<!DOCTYPE html PUBLIC "-//W3C//DTD XHTML 1.0 Transitional//EN" "http://www.w3.org/TR/xhtml1/DTD/xhtml1-transitional.dtd">

<html xmlns="http://www.w3.org/1999/xhtml">
<head runat="server">
    <title>Untitled Page</title>
</head>
<body>
    <form id="form1" runat="server">
    <div>   
        <uc1:UserControlPrac ID="UserControlPrac1" runat="server" />   
        </div>
    <asp:Button ID="Button1" runat="server" onclick="Button1_Click" Text="Button" />
    </form>
</body>
</html> 


On code-behind:

public partial class UserControlPracTest : System.Web.UI.Page
{
    protected void Page_Load(object sender, EventArgs e)
    {
      
    }
    protected void Button1_Click(object sender, EventArgs e)
    {
        Response.Write("first name: " + UserControlPrac1.FirstName);
        Response.Write("<br/>last name: " + UserControlPrac1.LastName);
    }
}

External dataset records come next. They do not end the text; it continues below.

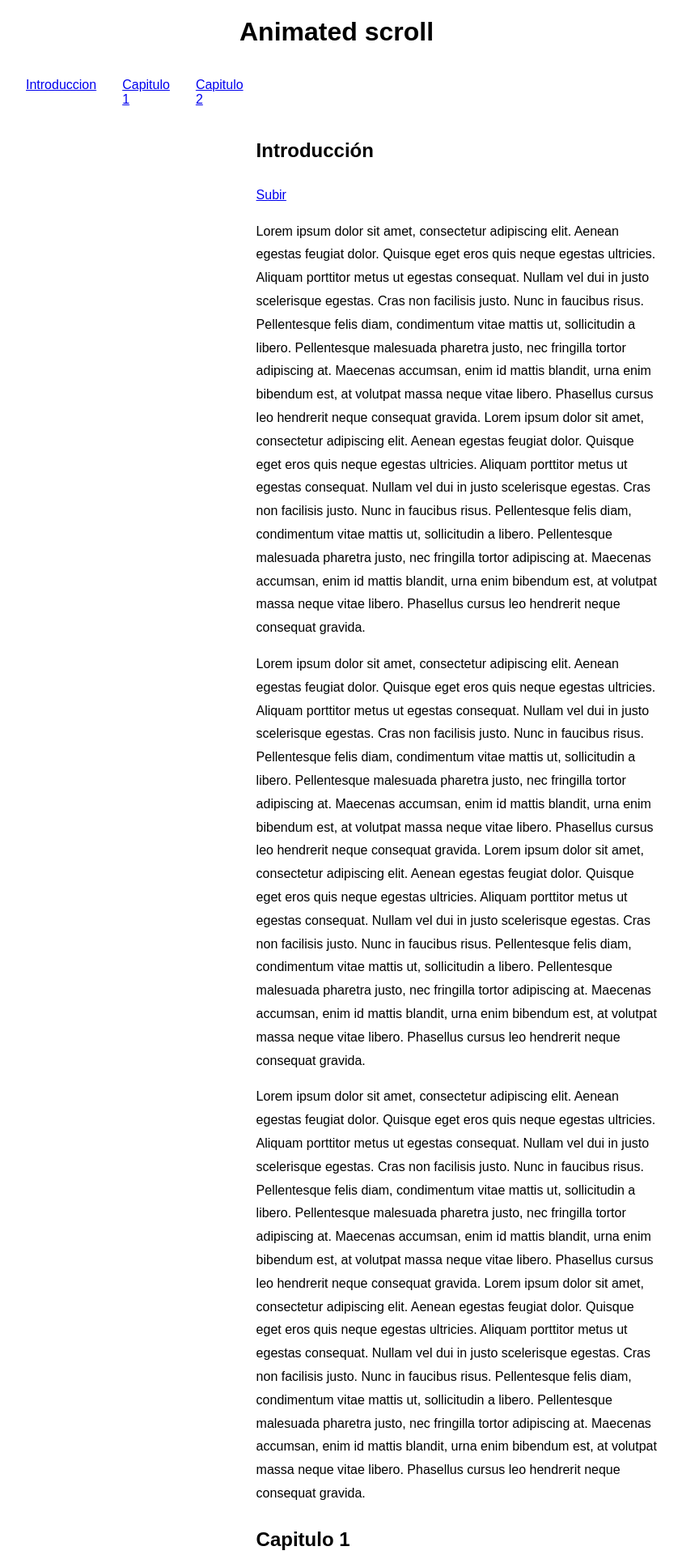
After one commit to JoshuaFrontEnd/Proyecto-Final-JS-desde-0, a web app: file public/animated-scroll.html in a window 1280 px wide. The commit adds this page. Shown: the top 1920 px of the page at 81% size, without its empty margins (224-1067 px from the left). Run offline with its HTML, style and script files only (its server is not run), Linux system fonts and the light colour scheme.

Commit message:
Estructura de archivos base para ejercicio de Scroll Animado

```diff
--- a/dev/pug/index.pug
+++ b/dev/pug/index.pug
@@ -3,3 +3,4 @@ block main
 	h1 Proyecto final Javascript Desde Cero
 	ul
 		li: a(href="/lightbox.html") Lightbox
+		li: a(href="/animated-scroll.html") Animated-Scroll
--- /dev/null
+++ b/dev/scss/animated-scroll.scss
@@ -0,0 +1,23 @@
+.animated-scroll__content,
+.animated-scroll__menu {
+  width : 80%;
+  max-width : 800px;
+  margin-left: auto;
+  margin-right: auto;
+}
+
+.animated-scroll__menu {
+  display : flex;
+  list-style: none;
+  justify-content: center;
+  padding : 0;
+
+  li {
+    margin : 1em;
+  }
+}
+
+.animated-scroll__content {
+  padding-top : 4em;
+  line-height : 1.8;
+}
--- a/dev/scss/styles.scss
+++ b/dev/scss/styles.scss
@@ -14,3 +14,4 @@ h1{
 }
 
 @import 'lightbox';
+@import 'animated-scroll';
--- /dev/null
+++ b/public/animated-scroll.html
@@ -0,0 +1,31 @@
+<!DOCTYPE html>
+<html>
+  <head>
+    <title>Javascript Desde Cero - Proyecto Final</title>
+    <meta name="viewport" content="width=device-width, user-scalable=no, initial-scale=1"/>
+    <link rel="stylesheet" href="css/styles.css"/>
+  </head>
+  <body>
+    <h1 id="top">Animated scroll</h1>
+    <ul class="animated-scroll__menu" id="menu">
+      <li><a href="#introduccion">Introduccion</a></li>
+      <li><a href="#cap1">Capitulo 1</a></li>
+      <li><a href="#cap2">Capitulo 2</a></li>
+      <article class="animated-scroll__content">
+        <h2 class="article__subtitle" id="introduccion">Introducción</h2><a href="#top">Subir</a>
+        <p>Lorem ipsum dolor sit amet, consectetur adipiscing elit. Aenean egestas feugiat dolor. Quisque eget eros quis neque egestas ultricies. Aliquam porttitor metus ut egestas consequat. Nullam vel dui in justo scelerisque egestas. Cras non facilisis justo. Nunc in faucibus risus. Pellentesque felis diam, condimentum vitae mattis ut, sollicitudin a libero. Pellentesque malesuada pharetra justo, nec fringilla tortor adipiscing at. Maecenas accumsan, enim id mattis blandit, urna enim bibendum est, at volutpat massa neque vitae libero. Phasellus cursus leo hendrerit neque consequat gravida. Lorem ipsum dolor sit amet, consectetur adipiscing elit. Aenean egestas feugiat dolor. Quisque eget eros quis neque egestas ultricies. Aliquam porttitor metus ut egestas consequat. Nullam vel dui in justo scelerisque egestas. Cras non facilisis justo. Nunc in faucibus risus. Pellentesque felis diam, condimentum vitae mattis ut, sollicitudin a libero. Pellentesque malesuada pharetra justo, nec fringilla tortor adipiscing at. Maecenas accumsan, enim id mattis blandit, urna enim bibendum est, at volutpat massa neque vitae libero. Phasellus cursus leo hendrerit neque consequat gravida.</p>
+        <p>Lorem ipsum dolor sit amet, consectetur adipiscing elit. Aenean egestas feugiat dolor. Quisque eget eros quis neque egestas ultricies. Aliquam porttitor metus ut egestas consequat. Nullam vel dui in justo scelerisque egestas. Cras non facilisis justo. Nunc in faucibus risus. Pellentesque felis diam, condimentum vitae mattis ut, sollicitudin a libero. Pellentesque malesuada pharetra justo, nec fringilla tortor adipiscing at. Maecenas accumsan, enim id mattis blandit, urna enim bibendum est, at volutpat massa neque vitae libero. Phasellus cursus leo hendrerit neque consequat gravida. Lorem ipsum dolor sit amet, consectetur adipiscing elit. Aenean egestas feugiat dolor. Quisque eget eros quis neque egestas ultricies. Aliquam porttitor metus ut egestas consequat. Nullam vel dui in justo scelerisque egestas. Cras non facilisis justo. Nunc in faucibus risus. Pellentesque felis diam, condimentum vitae mattis ut, sollicitudin a libero. Pellentesque malesuada pharetra justo, nec fringilla tortor adipiscing at. Maecenas accumsan, enim id mattis blandit, urna enim bibendum est, at volutpat massa neque vitae libero. Phasellus cursus leo hendrerit neque consequat gravida.</p>
+        <p>Lorem ipsum dolor sit amet, consectetur adipiscing elit. Aenean egestas feugiat dolor. Quisque eget eros quis neque egestas ultricies. Aliquam porttitor metus ut egestas consequat. Nullam vel dui in justo scelerisque egestas. Cras non facilisis justo. Nunc in faucibus risus. Pellentesque felis diam, condimentum vitae mattis ut, sollicitudin a libero. Pellentesque malesuada pharetra justo, nec fringilla tortor adipiscing at. Maecenas accumsan, enim id mattis blandit, urna enim bibendum est, at volutpat massa neque vitae libero. Phasellus cursus leo hendrerit neque consequat gravida. Lorem ipsum dolor sit amet, consectetur adipiscing elit. Aenean egestas feugiat dolor. Quisque eget eros quis neque egestas ultricies. Aliquam porttitor metus ut egestas consequat. Nullam vel dui in justo scelerisque egestas. Cras non facilisis justo. Nunc in faucibus risus. Pellentesque felis diam, condimentum vitae mattis ut, sollicitudin a libero. Pellentesque malesuada pharetra justo, nec fringilla tortor adipiscing at. Maecenas accumsan, enim id mattis blandit, urna enim bibendum est, at volutpat massa neque vitae libero. Phasellus cursus leo hendrerit neque consequat gravida.</p>
+        <h2 class="article__subtitle" id="cap1">Capitulo 1</h2><a href="#top">Subir</a>
+        <p>Lorem ipsum dolor sit amet, consectetur adipiscing elit. Aenean egestas feugiat dolor. Quisque eget eros quis neque egestas ultricies. Aliquam porttitor metus ut egestas consequat. Nullam vel dui in justo scelerisque egestas. Cras non facilisis justo. Nunc in faucibus risus. Pellentesque felis diam, condimentum vitae mattis ut, sollicitudin a libero. Pellentesque malesuada pharetra justo, nec fringilla tortor adipiscing at. Maecenas accumsan, enim id mattis blandit, urna enim bibendum est, at volutpat massa neque vitae libero. Phasellus cursus leo hendrerit neque consequat gravida. Lorem ipsum dolor sit amet, consectetur adipiscing elit. Aenean egestas feugiat dolor. Quisque eget eros quis neque egestas ultricies. Aliquam porttitor metus ut egestas consequat. Nullam vel dui in justo scelerisque egestas. Cras non facilisis justo. Nunc in faucibus risus. Pellentesque felis diam, condimentum vitae mattis ut, sollicitudin a libero. Pellentesque malesuada pharetra justo, nec fringilla tortor adipiscing at. Maecenas accumsan, enim id mattis blandit, urna enim bibendum est, at volutpat massa neque vitae libero. Phasellus cursus leo hendrerit neque consequat gravida.</p>
+        <p>Lorem ipsum dolor sit amet, consectetur adipiscing elit. Aenean egestas feugiat dolor. Quisque eget eros quis neque egestas ultricies. Aliquam porttitor metus ut egestas consequat. Nullam vel dui in justo scelerisque egestas. Cras non facilisis justo. Nunc in faucibus risus. Pellentesque felis diam, condimentum vitae mattis ut, sollicitudin a libero. Pellentesque malesuada pharetra justo, nec fringilla tortor adipiscing at. Maecenas accumsan, enim id mattis blandit, urna enim bibendum est, at volutpat massa neque vitae libero. Phasellus cursus leo hendrerit neque consequat gravida. Lorem ipsum dolor sit amet, consectetur adipiscing elit. Aenean egestas feugiat dolor. Quisque eget eros quis neque egestas ultricies. Aliquam porttitor metus ut egestas consequat. Nullam vel dui in justo scelerisque egestas. Cras non facilisis justo. Nunc in faucibus risus. Pellentesque felis diam, condimentum vitae mattis ut, sollicitudin a libero. Pellentesque malesuada pharetra justo, nec fringilla tortor adipiscing at. Maecenas accumsan, enim id mattis blandit, urna enim bibendum est, at volutpat massa neque vitae libero. Phasellus cursus leo hendrerit neque consequat gravida.</p>
+        <p>Lorem ipsum dolor sit amet, consectetur adipiscing elit. Aenean egestas feugiat dolor. Quisque eget eros quis neque egestas ultricies. Aliquam porttitor metus ut egestas consequat. Nullam vel dui in justo scelerisque egestas. Cras non facilisis justo. Nunc in faucibus risus. Pellentesque felis diam, condimentum vitae mattis ut, sollicitudin a libero. Pellentesque malesuada pharetra justo, nec fringilla tortor adipiscing at. Maecenas accumsan, enim id mattis blandit, urna enim bibendum est, at volutpat massa neque vitae libero. Phasellus cursus leo hendrerit neque consequat gravida. Lorem ipsum dolor sit amet, consectetur adipiscing elit. Aenean egestas feugiat dolor. Quisque eget eros quis neque egestas ultricies. Aliquam porttitor metus ut egestas consequat. Nullam vel dui in justo scelerisque egestas. Cras non facilisis justo. Nunc in faucibus risus. Pellentesque felis diam, condimentum vitae mattis ut, sollicitudin a libero. Pellentesque malesuada pharetra justo, nec fringilla tortor adipiscing at. Maecenas accumsan, enim id mattis blandit, urna enim bibendum est, at volutpat massa neque vitae libero. Phasellus cursus leo hendrerit neque consequat gravida.</p>
+        <h2 class="article__subtitle" id="cap2">Capitulo 2</h2><a href="#top">Subir</a>
+        <p>Lorem ipsum dolor sit amet, consectetur adipiscing elit. Aenean egestas feugiat dolor. Quisque eget eros quis neque egestas ultricies. Aliquam porttitor metus ut egestas consequat. Nullam vel dui in justo scelerisque egestas. Cras non facilisis justo. Nunc in faucibus risus. Pellentesque felis diam, condimentum vitae mattis ut, sollicitudin a libero. Pellentesque malesuada pharetra justo, nec fringilla tortor adipiscing at. Maecenas accumsan, enim id mattis blandit, urna enim bibendum est, at volutpat massa neque vitae libero. Phasellus cursus leo hendrerit neque consequat gravida. Lorem ipsum dolor sit amet, consectetur adipiscing elit. Aenean egestas feugiat dolor. Quisque eget eros quis neque egestas ultricies. Aliquam porttitor metus ut egestas consequat. Nullam vel dui in justo scelerisque egestas. Cras non facilisis justo. Nunc in faucibus risus. Pellentesque felis diam, condimentum vitae mattis ut, sollicitudin a libero. Pellentesque malesuada pharetra justo, nec fringilla tortor adipiscing at. Maecenas accumsan, enim id mattis blandit, urna enim bibendum est, at volutpat massa neque vitae libero. Phasellus cursus leo hendrerit neque consequat gravida.</p>
+        <p>Lorem ipsum dolor sit amet, consectetur adipiscing elit. Aenean egestas feugiat dolor. Quisque eget eros quis neque egestas ultricies. Aliquam porttitor metus ut egestas consequat. Nullam vel dui in justo scelerisque egestas. Cras non facilisis justo. Nunc in faucibus risus. Pellentesque felis diam, condimentum vitae mattis ut, sollicitudin a libero. Pellentesque malesuada pharetra justo, nec fringilla tortor adipiscing at. Maecenas accumsan, enim id mattis blandit, urna enim bibendum est, at volutpat massa neque vitae libero. Phasellus cursus leo hendrerit neque consequat gravida. Lorem ipsum dolor sit amet, consectetur adipiscing elit. Aenean egestas feugiat dolor. Quisque eget eros quis neque egestas ultricies. Aliquam porttitor metus ut egestas consequat. Nullam vel dui in justo scelerisque egestas. Cras non facilisis justo. Nunc in faucibus risus. Pellentesque felis diam, condimentum vitae mattis ut, sollicitudin a libero. Pellentesque malesuada pharetra justo, nec fringilla tortor adipiscing at. Maecenas accumsan, enim id mattis blandit, urna enim bibendum est, at volutpat massa neque vitae libero. Phasellus cursus leo hendrerit neque consequat gravida.</p>
+        <p>Lorem ipsum dolor sit amet, consectetur adipiscing elit. Aenean egestas feugiat dolor. Quisque eget eros quis neque egestas ultricies. Aliquam porttitor metus ut egestas consequat. Nullam vel dui in justo scelerisque egestas. Cras non facilisis justo. Nunc in faucibus risus. Pellentesque felis diam, condimentum vitae mattis ut, sollicitudin a libero. Pellentesque malesuada pharetra justo, nec fringilla tortor adipiscing at. Maecenas accumsan, enim id mattis blandit, urna enim bibendum est, at volutpat massa neque vitae libero. Phasellus cursus leo hendrerit neque consequat gravida. Lorem ipsum dolor sit amet, consectetur adipiscing elit. Aenean egestas feugiat dolor. Quisque eget eros quis neque egestas ultricies. Aliquam porttitor metus ut egestas consequat. Nullam vel dui in justo scelerisque egestas. Cras non facilisis justo. Nunc in faucibus risus. Pellentesque felis diam, condimentum vitae mattis ut, sollicitudin a libero. Pellentesque malesuada pharetra justo, nec fringilla tortor adipiscing at. Maecenas accumsan, enim id mattis blandit, urna enim bibendum est, at volutpat massa neque vitae libero. Phasellus cursus leo hendrerit neque consequat gravida.</p>
+        <script src="js/animated-scroll.js"></script>
+      </article>
+    </ul>
+  </body>
+</html>
--- a/public/css/styles.css
+++ b/public/css/styles.css
@@ -1 +1 @@
-*,:after,:before{box-sizing:border-box}body{margin:0;font-family:sans-serif}h1{text-align:center}.gallery-container{margin:auto;max-width:900px;width:100%;display:-ms-grid;display:grid;-ms-grid-columns:(1fr)[4];grid-template-columns:repeat(4,1fr);grid-gap:.5em}.gallery-img{display:block;width:100%;cursor:pointer}.lightbox-overlay{position:fixed;top:0;left:0;width:100%;height:100%;background:rgba(0,0,0,.8);display:-webkit-box;display:-ms-flexbox;display:flex;z-index:1}.lightbox-container{position:relative;margin:auto;background:#fff;padding:1em;max-width:900px;width:92%;border-radius:.2em}.lightbox-image{width:100%}.close-modal{background:tomato;color:#fff;position:absolute;width:1.8em;height:1.8em;text-align:center;line-height:1.8em;top:-.9em;right:-.9em;border-radius:50%;cursor:pointer}.lightbox-description{text-align:center;font-size:1.1em}.lightbox-navigation{display:-webkit-box;display:-ms-flexbox;display:flex;-webkit-box-pack:justify;-ms-flex-pack:justify;justify-content:space-between;font-size:.9em;opacity:.8}.lightbox-navigation__button{text-decoration:none;color:tomato}
+*,:after,:before{box-sizing:border-box}body{margin:0;font-family:sans-serif}h1{text-align:center}.gallery-container{margin:auto;max-width:900px;width:100%;display:-ms-grid;display:grid;-ms-grid-columns:(1fr)[4];grid-template-columns:repeat(4,1fr);grid-gap:.5em}.gallery-img{display:block;width:100%;cursor:pointer}.lightbox-overlay{position:fixed;top:0;left:0;width:100%;height:100%;background:rgba(0,0,0,.8);display:-webkit-box;display:-ms-flexbox;display:flex;z-index:1}.lightbox-container{position:relative;margin:auto;background:#fff;padding:1em;max-width:900px;width:92%;border-radius:.2em}.lightbox-image{width:100%}.close-modal{background:tomato;color:#fff;position:absolute;width:1.8em;height:1.8em;text-align:center;line-height:1.8em;top:-.9em;right:-.9em;border-radius:50%;cursor:pointer}.lightbox-description{text-align:center;font-size:1.1em}.lightbox-navigation{display:-webkit-box;display:-ms-flexbox;display:flex;-webkit-box-pack:justify;-ms-flex-pack:justify;justify-content:space-between;font-size:.9em;opacity:.8}.lightbox-navigation__button{text-decoration:none;color:tomato}.animated-scroll__content,.animated-scroll__menu{width:80%;max-width:800px;margin-left:auto;margin-right:auto}.animated-scroll__menu{display:-webkit-box;display:-ms-flexbox;display:flex;list-style:none;-webkit-box-pack:center;-ms-flex-pack:center;justify-content:center;padding:0}.animated-scroll__menu li{margin:1em}.animated-scroll__content{padding-top:4em;line-height:1.8}
--- a/public/index.html
+++ b/public/index.html
@@ -9,6 +9,7 @@
     <h1>Proyecto final Javascript Desde Cero</h1>
     <ul>
       <li><a href="/lightbox.html">Lightbox</a></li>
+      <li><a href="/animated-scroll.html">Animated-Scroll</a></li>
     </ul>
   </body>
 </html>
```
Also changed, not shown: dev/pug/animated-scroll.pug (added, +29 -0 lines), dev/js/animated-scroll.js (added).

When the button is clicked, I am writing the values in the Textbox controls based on what was passed in by the user.

May 5, 2009

Create User Control from Web Page

To create a user control from a aspx web page, create a web page first.
default2.aspx

<%@ Page Language="C#" AutoEventWireup="true" CodeFile="Default2.aspx.cs" Inherits="Default2" %>
<!DOCTYPE html PUBLIC "-//W3C//DTD XHTML 1.0 Transitional//EN" "http://www.w3.org/TR/xhtml1/DTD/xhtml1-transitional.dtd">
<html xmlns="http://www.w3.org/1999/xhtml">

<head runat="server"><title>Untitled Page</title></head>

<body>

<form id="form1" runat="server">
<div> </div>
</form> </body> </html>

code behind

public partial class Default2 : System.Web.UI.Page
{
protected
void Page_Load(object sender, EventArgs e)
{ //page load event }
}
Then,

  • Remove the html, head, body and form tags.
  • Change the @Page directive in default2.aspx page to @Control.
  • Change the filename to default2.ascx.
  • In code-behind, change the Inherits tag to System.Web.UI.UserControl.
The resultant page (user control) will like below.
default2.aspx,

<%@ Control Language="C#" AutoEventWireup="true" CodeFile="Default2.ascx.cs" Inherits="Default2" >
code-behind,

public partial class Default2 : System.Web.UI.UserControl
{

protected
void Page_Load(object sender, EventArgs e)
{
//page load event}
}

April 13, 2009

Create User Control

To create a web user control, in visual studio, choose "Add New Item" > "Web User Control" and choose a name and then click on the Add button.
The following code is automatically generated.

<%@ Control Language="C#" AutoEventWireup="true" CodeFile="UCWebUserControl.ascx.cs" Inherits="UCWebUserControl" %>
The code appears similar to adding a new web-form but a look on the HTML shows a Control directive instead of the Page directive.
Texts and controls can be added to the page similar to adding text and controls to a web form as shown below.

<%@ Control Language="C#" AutoEventWireup="true" CodeFile="UCWebUserControl.ascx.cs" Inherits="UCWebUserControl" %>
<div>div element in a user control</div>

<asp:Label ID="Label1" runat="server" Text="Label"></asp:Label>

<asp:TextBox ID="TextBox1" runat="server"></asp:TextBox>
This user control can now be added to a page.
Reference: Shahed Kazi at AspNetify.com